HOW TO COMPLETE THIS TASK: Records follow. Copy every line with "partials".

GIVEN DATA:

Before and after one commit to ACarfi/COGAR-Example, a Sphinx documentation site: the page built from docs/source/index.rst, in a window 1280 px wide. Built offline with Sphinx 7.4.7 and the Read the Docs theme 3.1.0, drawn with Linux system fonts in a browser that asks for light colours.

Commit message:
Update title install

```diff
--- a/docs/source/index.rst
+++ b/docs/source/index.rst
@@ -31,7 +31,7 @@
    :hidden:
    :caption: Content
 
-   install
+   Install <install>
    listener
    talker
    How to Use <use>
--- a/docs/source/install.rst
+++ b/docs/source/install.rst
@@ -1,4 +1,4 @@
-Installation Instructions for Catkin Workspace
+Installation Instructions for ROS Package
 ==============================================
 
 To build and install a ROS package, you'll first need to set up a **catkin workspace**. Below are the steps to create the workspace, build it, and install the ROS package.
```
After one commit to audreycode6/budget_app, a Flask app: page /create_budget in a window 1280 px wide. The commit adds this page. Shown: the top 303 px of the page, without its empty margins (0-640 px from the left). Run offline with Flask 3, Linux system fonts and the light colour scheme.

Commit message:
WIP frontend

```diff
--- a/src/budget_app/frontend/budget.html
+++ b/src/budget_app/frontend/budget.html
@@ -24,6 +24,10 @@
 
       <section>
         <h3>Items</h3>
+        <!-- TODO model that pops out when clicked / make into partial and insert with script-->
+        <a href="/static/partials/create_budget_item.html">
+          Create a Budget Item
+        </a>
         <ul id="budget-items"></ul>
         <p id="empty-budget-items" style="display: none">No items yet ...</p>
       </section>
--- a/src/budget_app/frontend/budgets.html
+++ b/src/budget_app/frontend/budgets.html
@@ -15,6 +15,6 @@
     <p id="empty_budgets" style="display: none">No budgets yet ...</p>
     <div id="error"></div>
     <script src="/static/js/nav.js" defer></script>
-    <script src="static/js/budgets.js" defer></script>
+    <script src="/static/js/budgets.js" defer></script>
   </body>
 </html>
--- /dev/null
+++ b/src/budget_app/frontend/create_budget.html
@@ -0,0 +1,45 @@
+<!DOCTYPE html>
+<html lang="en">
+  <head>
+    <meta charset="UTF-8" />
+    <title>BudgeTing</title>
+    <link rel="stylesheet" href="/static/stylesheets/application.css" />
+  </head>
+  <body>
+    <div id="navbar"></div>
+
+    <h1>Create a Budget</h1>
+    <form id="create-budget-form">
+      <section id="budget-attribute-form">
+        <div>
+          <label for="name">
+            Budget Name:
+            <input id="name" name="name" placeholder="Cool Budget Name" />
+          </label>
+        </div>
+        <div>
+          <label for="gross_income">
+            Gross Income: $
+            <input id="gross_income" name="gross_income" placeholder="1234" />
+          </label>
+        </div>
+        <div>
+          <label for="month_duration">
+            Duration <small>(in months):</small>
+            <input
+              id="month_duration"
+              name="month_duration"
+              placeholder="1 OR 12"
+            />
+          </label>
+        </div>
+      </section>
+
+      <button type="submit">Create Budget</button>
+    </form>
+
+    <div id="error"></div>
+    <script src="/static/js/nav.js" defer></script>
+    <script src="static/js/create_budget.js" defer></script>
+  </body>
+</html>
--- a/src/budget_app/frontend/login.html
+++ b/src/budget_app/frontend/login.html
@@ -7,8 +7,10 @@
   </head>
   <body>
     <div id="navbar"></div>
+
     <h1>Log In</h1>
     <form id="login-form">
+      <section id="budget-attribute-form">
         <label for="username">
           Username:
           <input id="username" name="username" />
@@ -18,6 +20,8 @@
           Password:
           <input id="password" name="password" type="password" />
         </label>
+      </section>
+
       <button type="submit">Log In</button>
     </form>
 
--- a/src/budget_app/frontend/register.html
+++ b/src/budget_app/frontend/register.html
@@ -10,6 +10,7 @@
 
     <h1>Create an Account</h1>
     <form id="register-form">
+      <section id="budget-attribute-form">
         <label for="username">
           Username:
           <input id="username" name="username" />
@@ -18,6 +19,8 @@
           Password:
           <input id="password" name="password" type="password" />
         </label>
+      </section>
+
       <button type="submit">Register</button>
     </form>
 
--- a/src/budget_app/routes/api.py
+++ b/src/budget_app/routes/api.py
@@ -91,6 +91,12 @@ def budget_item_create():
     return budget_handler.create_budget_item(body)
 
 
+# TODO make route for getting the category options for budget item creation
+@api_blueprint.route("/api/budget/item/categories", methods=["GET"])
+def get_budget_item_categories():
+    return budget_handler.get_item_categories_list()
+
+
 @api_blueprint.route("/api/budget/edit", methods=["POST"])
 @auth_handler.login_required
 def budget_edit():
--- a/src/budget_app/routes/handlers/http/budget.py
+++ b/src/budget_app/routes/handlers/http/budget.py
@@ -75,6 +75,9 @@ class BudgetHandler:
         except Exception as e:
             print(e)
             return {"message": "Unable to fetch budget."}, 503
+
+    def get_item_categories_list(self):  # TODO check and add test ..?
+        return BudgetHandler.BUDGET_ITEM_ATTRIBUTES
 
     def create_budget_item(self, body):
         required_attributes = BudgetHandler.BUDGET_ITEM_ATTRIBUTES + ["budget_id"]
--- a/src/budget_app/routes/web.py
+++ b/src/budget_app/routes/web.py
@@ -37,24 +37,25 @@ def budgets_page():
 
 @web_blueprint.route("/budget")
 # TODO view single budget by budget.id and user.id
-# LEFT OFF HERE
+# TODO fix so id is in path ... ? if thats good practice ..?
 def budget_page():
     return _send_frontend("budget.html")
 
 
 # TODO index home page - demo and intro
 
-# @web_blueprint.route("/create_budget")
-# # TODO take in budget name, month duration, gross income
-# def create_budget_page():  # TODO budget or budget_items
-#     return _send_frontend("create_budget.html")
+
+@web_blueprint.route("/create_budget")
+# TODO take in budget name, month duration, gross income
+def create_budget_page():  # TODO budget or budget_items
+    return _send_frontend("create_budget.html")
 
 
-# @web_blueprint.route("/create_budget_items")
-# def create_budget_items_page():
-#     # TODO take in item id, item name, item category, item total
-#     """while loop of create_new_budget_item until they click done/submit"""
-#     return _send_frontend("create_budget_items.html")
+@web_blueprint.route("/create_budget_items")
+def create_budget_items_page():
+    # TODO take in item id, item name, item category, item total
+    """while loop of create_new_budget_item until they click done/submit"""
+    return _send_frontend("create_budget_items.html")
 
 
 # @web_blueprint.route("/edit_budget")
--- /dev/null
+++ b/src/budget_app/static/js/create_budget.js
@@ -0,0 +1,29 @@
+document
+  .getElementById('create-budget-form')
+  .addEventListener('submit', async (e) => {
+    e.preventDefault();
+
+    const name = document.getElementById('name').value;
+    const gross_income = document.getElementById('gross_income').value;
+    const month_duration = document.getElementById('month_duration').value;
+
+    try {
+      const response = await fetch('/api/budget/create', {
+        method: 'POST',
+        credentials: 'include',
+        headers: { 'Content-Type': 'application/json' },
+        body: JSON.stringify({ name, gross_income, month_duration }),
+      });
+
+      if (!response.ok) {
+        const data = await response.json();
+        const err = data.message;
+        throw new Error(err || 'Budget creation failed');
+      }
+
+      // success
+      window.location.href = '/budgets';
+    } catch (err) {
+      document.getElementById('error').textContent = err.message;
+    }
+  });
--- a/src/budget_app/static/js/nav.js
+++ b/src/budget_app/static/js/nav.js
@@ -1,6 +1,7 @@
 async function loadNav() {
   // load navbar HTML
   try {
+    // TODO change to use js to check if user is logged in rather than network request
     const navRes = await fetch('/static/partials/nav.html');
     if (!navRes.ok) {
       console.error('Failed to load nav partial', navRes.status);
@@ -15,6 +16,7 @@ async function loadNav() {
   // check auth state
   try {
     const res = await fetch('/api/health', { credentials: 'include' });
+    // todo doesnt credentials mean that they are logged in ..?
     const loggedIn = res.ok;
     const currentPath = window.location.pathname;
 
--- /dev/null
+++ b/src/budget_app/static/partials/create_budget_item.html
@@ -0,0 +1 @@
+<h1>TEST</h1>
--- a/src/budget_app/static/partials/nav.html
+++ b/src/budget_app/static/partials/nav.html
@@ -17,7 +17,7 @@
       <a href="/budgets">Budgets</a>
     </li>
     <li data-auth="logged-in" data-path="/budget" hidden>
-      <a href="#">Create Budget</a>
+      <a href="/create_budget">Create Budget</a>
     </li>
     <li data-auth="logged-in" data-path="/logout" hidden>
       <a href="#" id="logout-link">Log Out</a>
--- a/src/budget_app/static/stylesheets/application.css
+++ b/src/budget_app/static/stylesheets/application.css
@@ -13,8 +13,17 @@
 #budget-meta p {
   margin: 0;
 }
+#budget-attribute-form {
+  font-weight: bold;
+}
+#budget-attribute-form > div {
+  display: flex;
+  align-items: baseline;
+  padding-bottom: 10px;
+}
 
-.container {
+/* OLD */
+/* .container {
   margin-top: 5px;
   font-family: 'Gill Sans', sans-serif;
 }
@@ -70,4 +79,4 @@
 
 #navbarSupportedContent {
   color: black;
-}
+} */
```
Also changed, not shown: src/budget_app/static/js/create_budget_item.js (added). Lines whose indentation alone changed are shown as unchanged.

TASK SOLUTION:
+        <a href="/static/partials/create_budget_item.html">
     const navRes = await fetch('/static/partials/nav.html');
+++ b/src/budget_app/static/partials/create_budget_item.html
--- a/src/budget_app/static/partials/nav.html
+++ b/src/budget_app/static/partials/nav.html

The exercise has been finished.